Thanks to social distancing edicts, and to protect participants, the Southampton Writers Conference is returning to Stony Brook Southampton in a virtual format for the very first time this summer. While it wasn’t what the annual writing program’s organizers had imagined, COVID-19 forced a decision, and they decided the show must go on.
“The Southampton Writers Conference has been a staple of the Hamptons summer for 45 years,” award-winning novelist, essayist and Stony Brook Southampton MFA program professor Roger Rosenblatt said in a statement about the new, temporary format. “Given the choice between breaking that tradition or taking it online, we chose to make the virtual as valuable—and as much fun—as possible.”
This year’s virtual Southampton Writers Conference will run online from July 8–12 at substantially reduced rates.
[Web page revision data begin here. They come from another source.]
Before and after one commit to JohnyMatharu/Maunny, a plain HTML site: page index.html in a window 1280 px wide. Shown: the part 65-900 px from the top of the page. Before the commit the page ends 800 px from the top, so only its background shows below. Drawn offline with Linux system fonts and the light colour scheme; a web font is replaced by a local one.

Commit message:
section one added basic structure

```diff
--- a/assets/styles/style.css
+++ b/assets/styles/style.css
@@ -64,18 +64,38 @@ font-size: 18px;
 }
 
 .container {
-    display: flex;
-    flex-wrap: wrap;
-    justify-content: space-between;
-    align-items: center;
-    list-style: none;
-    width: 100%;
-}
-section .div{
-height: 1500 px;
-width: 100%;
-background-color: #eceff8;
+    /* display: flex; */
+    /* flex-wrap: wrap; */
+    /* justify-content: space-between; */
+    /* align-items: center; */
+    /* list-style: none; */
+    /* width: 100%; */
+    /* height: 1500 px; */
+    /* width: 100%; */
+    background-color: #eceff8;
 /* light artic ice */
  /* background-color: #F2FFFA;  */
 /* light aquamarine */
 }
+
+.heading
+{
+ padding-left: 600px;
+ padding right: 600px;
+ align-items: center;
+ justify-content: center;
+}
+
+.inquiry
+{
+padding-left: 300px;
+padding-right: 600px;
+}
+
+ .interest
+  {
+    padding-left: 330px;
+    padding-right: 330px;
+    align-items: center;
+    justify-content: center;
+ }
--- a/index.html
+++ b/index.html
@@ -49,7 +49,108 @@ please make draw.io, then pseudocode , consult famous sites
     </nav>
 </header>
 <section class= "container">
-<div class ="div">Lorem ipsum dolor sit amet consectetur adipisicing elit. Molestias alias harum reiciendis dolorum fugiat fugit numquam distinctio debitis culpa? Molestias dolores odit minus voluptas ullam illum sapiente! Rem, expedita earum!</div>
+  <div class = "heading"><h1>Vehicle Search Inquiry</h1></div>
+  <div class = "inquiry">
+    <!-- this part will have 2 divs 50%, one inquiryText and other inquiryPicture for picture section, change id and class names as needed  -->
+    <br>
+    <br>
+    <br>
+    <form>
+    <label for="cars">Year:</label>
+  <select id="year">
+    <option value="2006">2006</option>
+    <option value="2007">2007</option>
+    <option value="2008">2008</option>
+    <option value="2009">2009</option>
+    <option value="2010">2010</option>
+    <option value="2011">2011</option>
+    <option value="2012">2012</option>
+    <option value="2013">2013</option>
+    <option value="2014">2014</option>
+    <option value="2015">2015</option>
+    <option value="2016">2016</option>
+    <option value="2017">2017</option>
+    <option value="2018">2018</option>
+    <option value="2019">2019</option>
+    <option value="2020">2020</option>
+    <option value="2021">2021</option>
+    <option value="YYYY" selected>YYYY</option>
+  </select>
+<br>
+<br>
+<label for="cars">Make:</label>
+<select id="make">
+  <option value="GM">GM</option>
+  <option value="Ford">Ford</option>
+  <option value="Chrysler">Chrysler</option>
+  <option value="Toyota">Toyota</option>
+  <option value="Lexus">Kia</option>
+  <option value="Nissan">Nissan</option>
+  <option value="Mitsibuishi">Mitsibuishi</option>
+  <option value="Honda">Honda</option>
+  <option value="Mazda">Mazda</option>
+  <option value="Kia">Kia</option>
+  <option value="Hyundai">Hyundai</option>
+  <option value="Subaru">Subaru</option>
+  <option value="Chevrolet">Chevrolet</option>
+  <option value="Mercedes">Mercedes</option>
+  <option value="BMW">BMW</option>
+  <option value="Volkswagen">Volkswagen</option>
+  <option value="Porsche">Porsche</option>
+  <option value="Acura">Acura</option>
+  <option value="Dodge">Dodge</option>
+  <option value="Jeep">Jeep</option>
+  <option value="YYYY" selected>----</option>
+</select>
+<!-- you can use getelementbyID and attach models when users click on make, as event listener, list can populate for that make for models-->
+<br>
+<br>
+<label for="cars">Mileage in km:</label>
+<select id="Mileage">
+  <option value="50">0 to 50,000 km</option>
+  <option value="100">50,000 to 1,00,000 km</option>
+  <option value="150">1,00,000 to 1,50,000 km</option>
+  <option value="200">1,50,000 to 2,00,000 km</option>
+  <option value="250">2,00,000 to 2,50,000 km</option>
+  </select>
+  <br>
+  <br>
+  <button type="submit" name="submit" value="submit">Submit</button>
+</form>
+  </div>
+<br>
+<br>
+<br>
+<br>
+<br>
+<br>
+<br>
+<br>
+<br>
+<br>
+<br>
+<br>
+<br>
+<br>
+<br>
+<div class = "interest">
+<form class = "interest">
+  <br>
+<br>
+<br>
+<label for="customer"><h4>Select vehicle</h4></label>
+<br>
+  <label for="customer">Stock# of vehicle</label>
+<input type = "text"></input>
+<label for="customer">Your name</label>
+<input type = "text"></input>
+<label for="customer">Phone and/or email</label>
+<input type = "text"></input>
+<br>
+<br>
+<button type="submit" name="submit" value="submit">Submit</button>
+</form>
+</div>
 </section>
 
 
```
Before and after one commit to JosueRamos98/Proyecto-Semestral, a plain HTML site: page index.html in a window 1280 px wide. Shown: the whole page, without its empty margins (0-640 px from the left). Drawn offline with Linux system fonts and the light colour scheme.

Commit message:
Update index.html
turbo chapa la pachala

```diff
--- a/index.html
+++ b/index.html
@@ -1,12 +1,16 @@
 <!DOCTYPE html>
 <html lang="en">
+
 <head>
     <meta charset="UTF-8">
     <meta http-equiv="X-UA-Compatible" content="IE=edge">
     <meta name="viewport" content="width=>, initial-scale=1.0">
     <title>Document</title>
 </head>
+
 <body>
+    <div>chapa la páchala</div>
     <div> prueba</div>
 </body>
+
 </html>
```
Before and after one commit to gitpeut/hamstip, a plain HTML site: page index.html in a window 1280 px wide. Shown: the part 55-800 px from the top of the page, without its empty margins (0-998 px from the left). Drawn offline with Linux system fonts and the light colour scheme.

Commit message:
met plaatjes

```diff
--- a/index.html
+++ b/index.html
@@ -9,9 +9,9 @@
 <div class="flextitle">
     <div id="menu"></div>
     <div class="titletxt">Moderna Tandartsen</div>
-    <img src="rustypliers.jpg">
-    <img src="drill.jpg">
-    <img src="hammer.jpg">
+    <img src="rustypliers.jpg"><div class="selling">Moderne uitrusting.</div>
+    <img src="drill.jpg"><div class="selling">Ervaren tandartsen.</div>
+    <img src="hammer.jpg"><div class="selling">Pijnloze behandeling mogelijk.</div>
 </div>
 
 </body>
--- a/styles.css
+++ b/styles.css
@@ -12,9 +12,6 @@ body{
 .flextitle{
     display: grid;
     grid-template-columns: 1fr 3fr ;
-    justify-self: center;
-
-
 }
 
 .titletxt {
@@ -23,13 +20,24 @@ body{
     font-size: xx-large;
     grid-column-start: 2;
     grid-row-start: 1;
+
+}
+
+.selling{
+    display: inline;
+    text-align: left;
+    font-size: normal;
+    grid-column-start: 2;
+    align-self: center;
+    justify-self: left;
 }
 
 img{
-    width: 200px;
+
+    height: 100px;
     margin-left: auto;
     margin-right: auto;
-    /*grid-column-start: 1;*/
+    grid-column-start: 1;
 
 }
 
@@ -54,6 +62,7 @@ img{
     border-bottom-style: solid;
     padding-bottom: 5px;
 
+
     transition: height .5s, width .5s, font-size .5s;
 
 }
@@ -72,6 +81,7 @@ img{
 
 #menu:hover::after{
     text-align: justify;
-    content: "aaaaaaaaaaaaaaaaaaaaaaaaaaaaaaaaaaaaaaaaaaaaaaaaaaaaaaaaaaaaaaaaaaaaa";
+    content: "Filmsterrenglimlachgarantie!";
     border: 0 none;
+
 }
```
Rosenblatt, who is a member of the conference faculty, will be joined by regular workshop faculty members Billy Collins, Matthew Klam, Melissa Bank and Frederic Tuten, as well as new workshop leaders Jami Attenberg, Paul Harding, T Kira Madden, Matt Phelan, Camille Rankine, Karen Thompson Walker, Maryrose Wood and Susan Verde.
In addition to the daily workshops, which encompass poetry, fiction, memoir, children’s lit and graphic novel, there will be guest lectures and readings from a dazzling array of writers, agents and publishing professionals including Meg Wolitzer, Suzanne Gluck, Kathy Engel, Bruce Holsinger, Jynne Dilling Martin, Courtney Maum, Caitlin Mullen, Melissa Rivero and Emily Temple.
While many conferences around the country—from Skidmore to Yale to Sewanee—have chosen to take this summer off, Southampton Writers Conference co-director Christian McLean says he was “adamant about continuing,” adding, “Now more than ever, we need the community and support of our fellow writers.”
According to McLean, the biggest challenge is building an online environment that “mimics the real connection of our conference.” To accomplish this, the conference team researched platforms and support systems extensively and now feel confident they’re putting together a virtual format that will be both entertaining and educational.
“We have restructured the way the daily schedule works in order to provide an environment that’s comfortable for a student working from home, wherever that might be,” McLean continues. “We’ve had applications from as far away as Cyprus for this year, which is so exciting.”
For lovers of good writing, there is a five-day lecture and reading series pass available for $150.Visit stonybrook.edu/writers for more info.